It’s a great concept, and here’s where Harper comes in: he wrote the prime draft of All You Need is Kill, in which a soldier relives the same day of battle many times, and gradually improves his skills as he does so, like a video game player going through the same level over and over. The similarity is pretty evident, I think, and is likely part of the reason Harper is now penning a new draft. Read More »
Ridley Scott is planning to return to the science fiction genre for the first time since Blade Runner and Alien. Fox 2000 has acquired the rights to Joe Haldeman‘s 1974 novel The Forever War, which won both the 1975 Nebula Award and the 1976 Hugo Award.
The book tells the story of an interstellar war between humanity and the mysterious Tauran species, and deals with themes of the inhumanity of war and the results of time dilation space travel. The novel is also widely perceived to be based on the author’s military service during the Vietnam War. The plot description from the books cover follows:

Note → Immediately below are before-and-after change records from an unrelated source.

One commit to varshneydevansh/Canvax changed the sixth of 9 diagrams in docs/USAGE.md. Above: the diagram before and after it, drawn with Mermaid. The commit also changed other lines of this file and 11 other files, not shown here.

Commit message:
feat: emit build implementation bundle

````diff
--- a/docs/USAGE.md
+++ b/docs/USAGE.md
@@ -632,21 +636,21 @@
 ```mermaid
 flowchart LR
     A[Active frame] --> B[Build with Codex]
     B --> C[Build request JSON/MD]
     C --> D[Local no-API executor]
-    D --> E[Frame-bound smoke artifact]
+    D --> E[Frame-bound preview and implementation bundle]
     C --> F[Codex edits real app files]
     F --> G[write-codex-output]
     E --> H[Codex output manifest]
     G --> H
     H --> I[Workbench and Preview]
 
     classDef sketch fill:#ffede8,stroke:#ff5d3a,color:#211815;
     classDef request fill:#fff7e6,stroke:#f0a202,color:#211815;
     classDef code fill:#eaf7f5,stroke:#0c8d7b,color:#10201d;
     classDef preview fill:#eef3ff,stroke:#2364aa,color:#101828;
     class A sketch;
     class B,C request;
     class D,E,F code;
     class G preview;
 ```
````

“Private William Mandella is a hero in spite of himself — a reluctant conscript drafted into an elite military unit, and propelled through space and time to fight in a distant thousand-year conflict. He never wanted to go to war, but the leaders on Earth have drawn a line in the interstellar sand — despite the fact that their fierce alien enemy is unknowable, unconquerable, and very far away. So Mandella will perform his duties without rancor and even rise up through the military’s ranks . . . if he survives. But the true test of his mettle will come when he returns to Earth. Because of the time dilation caused by space travel the loyal soldier is aging months, while his home planet is aging centuries — and the difference will prove the saying: you never can go home. . .”
The war lasts about seven centuries while he only ages about 10 years. So imagine Flight of the Navigator to the 70th degree. The novel spawned two and a half sequels, Forever Free, Forever Peace and the novella A Seperate War (which is set parallel to Forever War). It is not known if Scott has intentions of creating a franchise, I would guess probably not.
It is also unclear when Scott will find time to tackle Forever War. I would assume that Scott will get Nottingham into production before a screenplay is completed. The concept of the book feels like a ig idea sci-fi film that would have been produced in the 1970’s. According to Variety, Scott has wanted to direct a big screen adaptation of Forever War for the last 25 years, but complications with rights holders delayed that from happening until now.
“I first pursued ‘Forever War’ 25 years ago, and the book has only grown more timely and relevant since,” Scott told the trade. “It’s a science-fiction epic, a bit of ‘The Odyssey’ by way of ‘Blade Runner,’ built upon a brilliant, disorienting premise.”